SF would target PRSI and ‘gold-plated’ pensions to return qualification age to 65

McDonald says retirement at 65 ‘mark of a progressive and a civilised society’

Sinn Féin would raise employers’ PRSI and seek to allow less tax relief for “gold-plated” pensions to fund its plan to bring the qualification age for the State pension back to 65.

The party's finance spokesman, Pearse Doherty, offered details of Sinn Féin's proposals amid the debate on reforming Ireland's State pension regime.

A commission set up to examine the system has recommended that the qualification age would not begin to increase to 67 until 2028.

Competing political promises over when someone should qualify for the State pension was a key battleground in last year’s general election with Sinn Féin under cutting other parties by saying it would return the age to 65.


The Coalition deferred the planned rise of the pension age to 67 – which was due to happen this year – while the Pensions Commission considered the issue.

Sinn Féin leader Mary Lou McDonald said on Tuesday that the commission’s report should be published.

She said that Sinn Féin setting the age at 65 was “the mark of a progressive and a civilised society and economy” and put the cost of this at €127 million.

She told RTÉ's Morning Ireland that Sinn Féin would increase employers' PRSI by four percentage points over the course of a number of budgets to help fund her party's proposal.

Salary ceiling

Ms McDonald said Sinn Féin was not suggesting that PRSI should be increased for the self-employed and Mr Doherty later confirmed to The Irish Times that it was not proposing to increase the tax for other workers.

She said Sinn Féin wanted to set a salary ceiling for tax relief that would apply to a private pension but she could not offer the figure it would be set at during the interview. Later, at a Sinn Féin press conference, Ms McDonald said that Sinn Féin wanted to see the salary ceiling for tax relief lowered to €60,000.
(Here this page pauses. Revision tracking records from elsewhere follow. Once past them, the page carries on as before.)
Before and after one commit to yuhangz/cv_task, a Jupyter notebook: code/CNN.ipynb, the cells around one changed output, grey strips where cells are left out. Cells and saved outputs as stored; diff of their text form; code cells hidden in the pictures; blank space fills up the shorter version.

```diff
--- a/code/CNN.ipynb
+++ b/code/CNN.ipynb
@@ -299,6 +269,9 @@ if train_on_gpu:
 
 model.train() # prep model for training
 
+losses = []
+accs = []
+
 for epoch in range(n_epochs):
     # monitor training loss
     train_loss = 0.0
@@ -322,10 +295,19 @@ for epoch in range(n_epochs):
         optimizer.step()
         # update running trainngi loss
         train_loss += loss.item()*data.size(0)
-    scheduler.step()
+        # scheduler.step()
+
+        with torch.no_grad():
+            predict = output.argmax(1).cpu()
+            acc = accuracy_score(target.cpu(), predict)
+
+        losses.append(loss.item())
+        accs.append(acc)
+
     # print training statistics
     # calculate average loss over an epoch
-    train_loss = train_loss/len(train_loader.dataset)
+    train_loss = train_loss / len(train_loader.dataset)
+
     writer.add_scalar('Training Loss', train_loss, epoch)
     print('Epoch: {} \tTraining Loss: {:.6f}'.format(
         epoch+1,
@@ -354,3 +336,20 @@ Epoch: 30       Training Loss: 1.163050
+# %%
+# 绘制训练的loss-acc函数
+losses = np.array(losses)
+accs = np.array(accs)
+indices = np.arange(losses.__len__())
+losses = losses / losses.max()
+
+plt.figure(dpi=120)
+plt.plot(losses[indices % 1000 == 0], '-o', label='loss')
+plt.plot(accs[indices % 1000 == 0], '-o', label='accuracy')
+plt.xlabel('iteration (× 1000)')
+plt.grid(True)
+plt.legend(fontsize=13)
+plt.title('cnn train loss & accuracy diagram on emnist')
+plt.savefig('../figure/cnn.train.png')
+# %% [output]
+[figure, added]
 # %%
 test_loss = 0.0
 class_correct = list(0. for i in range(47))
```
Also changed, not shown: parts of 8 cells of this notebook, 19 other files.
The maximum amount of earnings taken into account for calculating tax relief currently stands at €115,000.

She said Mr Doherty would offer detail on the party’s proposals to increase employers’ PRSI.

He later said that, under Sinn Féin’s plan, employers’ PRSI would be increased on the portion of income above €100,000 to a rate of 15.75 per cent over a number of budgets.

The rate would stay at 11.05 per cent for the first €100,000.

He said the higher rate would still be lower than the average euro-area rate for employers’ PRSI.

Mr Doherty said that even a 2 per cent increase in the employers’ PRSI rate on the portion of income above €100,000 would bring in €118 million.

He said this figure was similar to the €127 million annual cost for returning the State pension age to 65 – an estimate he said was provided by a Government department.

Varadkar comments

Tánaiste Leo Varadkar claimed on Tuesday that Sinn Féin's proposal to increase employers' PRSI would be a "business-harming, job-killing" tax increase.

In response, Mr Doherty claimed that Fine Gael wanted to cut the tax base by €500 million, saying this was "shortsighted" and suggested investments in hospital beds and building homes was "a far better use of taxpayers' money".

The Irish Fiscal Advisory Council has estimated the annual cost of delaying an increase in the pensions age to be €575 million.

Mr Doherty said that was a “gross figure” and that a separate government estimate put it at €453 million.

However, he said that either way the cost of the pension age staying at 66 had been factored into the budgetary arithmetic under the summer economic statement until 2025.

He said the cost of Sinn Féin’s proposals to bring the age back to 65 therefore remained at about €127 million.

Mr Doherty conceded that this would rise due to demographics but pointed to one estimate of about €20 million per year and said, in the context of a budget of billions of euro, “that’s not a big issue”.

On lowering the salary ceiling for tax relief for private pensions to €60,000, Mr Doherty said the present ceiling of €115,000 would allow for somebody to put in almost €50,000 in a single year and added: “To us that’s gold-plated pensions.”

Mr Doherty said lowering the ceiling to €60,000 would bring in €187 million.

He also said Sinn Féin had a proposal to reduce the size of the pension pot a person can accumulate while continuing to get tax reliefs from €2 million to €1.5 million. He said this would return €200 million to the exchequer.

Cormac McQuinn

Cormac McQuinn

Cormac McQuinn is a Political Correspondent at The Irish Times